It's not every day a new Hollywood studio shows up on the animation scene. Skydance is a relative newcomer in Tinseltown, founded just 11 years ago- no time at all compared to some of the majors that have been around for the best part of a century. In the past couple of years, it has also decided to position itself alongside Disney, DreamWorks Animation et al through its feature animation arm, Skydance Animation. Why, you may ask have we waited until now to mention it? Let's just say that the studio's early days have not exactly endeared themselves to much of the animation world. Due to their decision to hire one John Lassater.

It didn't start that way. Skydance announced their move into animation in 2017 with the announcement of its first two animated features, Luck and Spellbound.  Vicky Jensen signed on to direct Spellbound. Kung Fu Panda 3's Alessandro Carloni was originally hired to direct Luck, but left due to 'creative differences', to be replaced by Peggy Holmes. Unusually, this mean that they had two films in development in parallel by woman directors. Consider the fact that Turning Red is only Pixar's second film with a female director, a full decade after Brave, the first. And in the case of Brave, the original director Brenda Chapman left the project midway due to those pesky creative differences.

It all makes the decision to hire Lasseter as head of animation even more baffling. The move was understandably met with resistance within Skydance's ranks. The company held a 'town hall' to hear employees' concerns and Dame Emma Thompson left her voice role on Luck in protest.

Considering the nature of the allegations* against him it's mystifying how he has landed on his feet so quickly, essentially doing the job he was doing before. And Skydance has faced no major negative consequences for its decision. They subsequently signed an overall deal with Apple TV to distribute their films and TV series, and have acquired the Spanish animation studio Ilion Animation Studios and renamed it Skydance Animation Madrid.

Recently news broke that Brad Bird would make his dream project Ray Gunn at Skydance, and that Zootopia's Rich Moore had signed an overall deal with the studio. These are very much projects that sound like we'd like to see them. But it's hard to get over the fact that they are opting to side with an abuser.

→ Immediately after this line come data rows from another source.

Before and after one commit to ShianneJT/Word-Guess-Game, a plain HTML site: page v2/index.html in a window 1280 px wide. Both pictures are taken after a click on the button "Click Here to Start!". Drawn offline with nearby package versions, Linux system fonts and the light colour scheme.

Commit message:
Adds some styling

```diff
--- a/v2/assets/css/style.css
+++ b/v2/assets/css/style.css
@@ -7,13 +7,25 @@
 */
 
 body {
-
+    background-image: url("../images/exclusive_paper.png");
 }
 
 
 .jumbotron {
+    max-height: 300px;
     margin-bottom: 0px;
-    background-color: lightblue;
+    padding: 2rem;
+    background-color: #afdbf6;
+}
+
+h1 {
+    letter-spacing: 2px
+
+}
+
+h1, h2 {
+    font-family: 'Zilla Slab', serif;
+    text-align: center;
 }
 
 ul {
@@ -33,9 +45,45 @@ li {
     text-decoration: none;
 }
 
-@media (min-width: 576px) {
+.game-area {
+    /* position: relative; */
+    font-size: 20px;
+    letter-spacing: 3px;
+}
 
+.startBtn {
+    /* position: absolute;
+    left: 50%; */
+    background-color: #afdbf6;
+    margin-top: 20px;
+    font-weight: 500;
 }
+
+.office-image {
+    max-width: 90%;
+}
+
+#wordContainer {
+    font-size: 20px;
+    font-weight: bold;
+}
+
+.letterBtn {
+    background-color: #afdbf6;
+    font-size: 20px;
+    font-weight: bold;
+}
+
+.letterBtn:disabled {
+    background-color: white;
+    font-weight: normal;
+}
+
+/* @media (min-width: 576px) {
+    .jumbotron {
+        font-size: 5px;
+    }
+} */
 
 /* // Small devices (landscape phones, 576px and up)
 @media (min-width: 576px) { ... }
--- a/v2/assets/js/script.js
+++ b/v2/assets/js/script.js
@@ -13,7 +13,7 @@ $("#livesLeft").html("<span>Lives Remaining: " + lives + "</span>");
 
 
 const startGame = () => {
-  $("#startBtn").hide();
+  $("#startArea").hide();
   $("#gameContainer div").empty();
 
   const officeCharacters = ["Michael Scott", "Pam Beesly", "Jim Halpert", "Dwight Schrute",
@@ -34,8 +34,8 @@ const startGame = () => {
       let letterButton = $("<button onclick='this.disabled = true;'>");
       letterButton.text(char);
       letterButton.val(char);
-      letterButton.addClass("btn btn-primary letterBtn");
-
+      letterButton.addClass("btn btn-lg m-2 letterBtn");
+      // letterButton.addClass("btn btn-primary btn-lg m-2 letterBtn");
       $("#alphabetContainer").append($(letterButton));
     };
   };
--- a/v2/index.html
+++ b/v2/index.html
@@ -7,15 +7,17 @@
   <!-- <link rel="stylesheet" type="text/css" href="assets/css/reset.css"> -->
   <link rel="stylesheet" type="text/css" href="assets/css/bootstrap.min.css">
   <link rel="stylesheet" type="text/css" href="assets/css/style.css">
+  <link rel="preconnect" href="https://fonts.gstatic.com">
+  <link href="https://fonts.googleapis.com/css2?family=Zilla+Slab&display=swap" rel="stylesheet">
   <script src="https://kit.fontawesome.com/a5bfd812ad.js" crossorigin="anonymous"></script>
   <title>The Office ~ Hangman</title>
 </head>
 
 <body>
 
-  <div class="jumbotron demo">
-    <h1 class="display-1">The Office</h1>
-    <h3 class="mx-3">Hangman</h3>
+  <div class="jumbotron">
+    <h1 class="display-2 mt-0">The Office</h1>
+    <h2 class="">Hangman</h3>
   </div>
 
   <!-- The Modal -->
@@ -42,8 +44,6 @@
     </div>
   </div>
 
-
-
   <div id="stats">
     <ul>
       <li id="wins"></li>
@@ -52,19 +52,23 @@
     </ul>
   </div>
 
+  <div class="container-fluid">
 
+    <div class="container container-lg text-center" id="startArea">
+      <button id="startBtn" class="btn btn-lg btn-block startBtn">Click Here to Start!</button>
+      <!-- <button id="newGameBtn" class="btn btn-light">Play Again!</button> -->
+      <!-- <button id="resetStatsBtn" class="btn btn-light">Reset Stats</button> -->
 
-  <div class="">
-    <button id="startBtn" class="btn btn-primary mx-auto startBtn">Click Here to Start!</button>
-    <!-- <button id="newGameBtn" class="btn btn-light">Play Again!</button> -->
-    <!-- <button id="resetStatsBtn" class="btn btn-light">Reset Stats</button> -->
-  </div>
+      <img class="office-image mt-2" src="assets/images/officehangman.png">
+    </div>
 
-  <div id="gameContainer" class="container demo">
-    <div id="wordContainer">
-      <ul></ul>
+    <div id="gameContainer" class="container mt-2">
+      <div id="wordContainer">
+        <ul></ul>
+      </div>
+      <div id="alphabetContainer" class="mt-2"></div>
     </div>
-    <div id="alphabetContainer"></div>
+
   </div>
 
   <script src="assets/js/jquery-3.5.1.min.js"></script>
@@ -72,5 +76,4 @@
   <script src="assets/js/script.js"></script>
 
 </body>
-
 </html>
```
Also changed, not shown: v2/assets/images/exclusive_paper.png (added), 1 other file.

Our small act of protest has been to not give them any publicity. But is that the right thing to do, or is it better to call them out? It could be tougher to do once the films are actually released. What if one of these films becomes included in a 'best of the year' conversation. Should we just continue to ignore it?

There's no easy answer, but we would be interested in hearing what you think, dear readers. You can vote in the poll below, or if you have more thoughts let us know on our usual social media channels.

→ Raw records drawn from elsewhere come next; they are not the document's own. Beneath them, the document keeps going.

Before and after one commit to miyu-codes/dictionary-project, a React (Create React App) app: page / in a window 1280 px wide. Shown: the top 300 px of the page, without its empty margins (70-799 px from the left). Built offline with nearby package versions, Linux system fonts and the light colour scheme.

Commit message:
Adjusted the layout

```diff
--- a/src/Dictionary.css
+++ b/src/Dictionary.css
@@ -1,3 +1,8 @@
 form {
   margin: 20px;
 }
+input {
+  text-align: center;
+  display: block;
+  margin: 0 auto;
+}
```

* for legal reasons we have to call them that, but for the record, we believe them to be true.